### Exercise description
Tally the lines of the data that include the word "import" and state the total, nothing else.

(Entries taken from a collection)
Content starts

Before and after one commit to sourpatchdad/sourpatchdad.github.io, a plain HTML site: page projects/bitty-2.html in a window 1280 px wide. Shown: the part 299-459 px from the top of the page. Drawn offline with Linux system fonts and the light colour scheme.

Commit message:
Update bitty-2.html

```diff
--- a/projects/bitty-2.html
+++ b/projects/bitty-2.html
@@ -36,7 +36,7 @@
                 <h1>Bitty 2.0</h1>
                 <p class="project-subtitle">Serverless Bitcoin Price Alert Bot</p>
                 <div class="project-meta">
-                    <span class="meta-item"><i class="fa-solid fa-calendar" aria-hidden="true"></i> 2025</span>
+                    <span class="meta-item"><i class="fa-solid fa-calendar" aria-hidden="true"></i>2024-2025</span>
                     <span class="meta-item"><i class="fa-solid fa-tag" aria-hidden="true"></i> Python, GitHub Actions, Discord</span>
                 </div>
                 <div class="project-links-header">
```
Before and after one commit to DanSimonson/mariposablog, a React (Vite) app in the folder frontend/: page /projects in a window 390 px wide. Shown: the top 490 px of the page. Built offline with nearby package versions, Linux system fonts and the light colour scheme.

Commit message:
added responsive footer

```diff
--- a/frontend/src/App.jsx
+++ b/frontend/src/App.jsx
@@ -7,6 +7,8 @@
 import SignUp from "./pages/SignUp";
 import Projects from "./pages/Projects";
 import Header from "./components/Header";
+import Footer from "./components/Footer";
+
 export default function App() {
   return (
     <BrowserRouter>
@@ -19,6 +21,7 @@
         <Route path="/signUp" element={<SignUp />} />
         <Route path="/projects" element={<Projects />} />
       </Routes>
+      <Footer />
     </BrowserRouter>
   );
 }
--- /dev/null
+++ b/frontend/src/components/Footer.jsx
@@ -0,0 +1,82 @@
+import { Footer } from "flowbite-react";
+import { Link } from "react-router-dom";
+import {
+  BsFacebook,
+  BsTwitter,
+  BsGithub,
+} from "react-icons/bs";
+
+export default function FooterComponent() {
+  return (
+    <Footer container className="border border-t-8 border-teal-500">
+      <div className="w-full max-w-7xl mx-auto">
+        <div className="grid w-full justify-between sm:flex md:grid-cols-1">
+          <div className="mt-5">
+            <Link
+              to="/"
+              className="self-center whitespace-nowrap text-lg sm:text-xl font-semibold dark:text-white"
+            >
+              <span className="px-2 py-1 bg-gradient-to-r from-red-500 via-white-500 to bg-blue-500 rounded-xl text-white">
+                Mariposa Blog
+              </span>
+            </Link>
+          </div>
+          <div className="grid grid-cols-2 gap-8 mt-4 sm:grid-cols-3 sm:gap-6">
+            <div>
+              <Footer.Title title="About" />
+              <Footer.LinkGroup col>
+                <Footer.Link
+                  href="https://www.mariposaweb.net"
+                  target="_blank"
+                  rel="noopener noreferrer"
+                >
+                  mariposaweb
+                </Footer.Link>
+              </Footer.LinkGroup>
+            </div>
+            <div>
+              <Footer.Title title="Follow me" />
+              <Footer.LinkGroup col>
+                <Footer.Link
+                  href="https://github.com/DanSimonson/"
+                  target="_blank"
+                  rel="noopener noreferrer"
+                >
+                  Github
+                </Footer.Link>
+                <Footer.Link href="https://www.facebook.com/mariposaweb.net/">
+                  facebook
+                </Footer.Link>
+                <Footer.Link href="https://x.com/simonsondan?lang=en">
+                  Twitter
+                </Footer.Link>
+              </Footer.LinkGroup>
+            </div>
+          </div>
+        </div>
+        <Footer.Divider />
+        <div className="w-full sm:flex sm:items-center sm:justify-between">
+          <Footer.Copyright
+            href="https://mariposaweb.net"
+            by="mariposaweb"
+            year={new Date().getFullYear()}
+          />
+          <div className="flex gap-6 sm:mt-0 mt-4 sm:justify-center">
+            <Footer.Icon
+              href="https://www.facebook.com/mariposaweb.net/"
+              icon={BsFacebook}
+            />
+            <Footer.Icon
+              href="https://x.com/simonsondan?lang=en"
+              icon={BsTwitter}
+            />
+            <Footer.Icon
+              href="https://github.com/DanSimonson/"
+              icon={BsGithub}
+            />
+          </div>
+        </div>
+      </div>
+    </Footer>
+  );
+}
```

Content ends

### Exercise result
7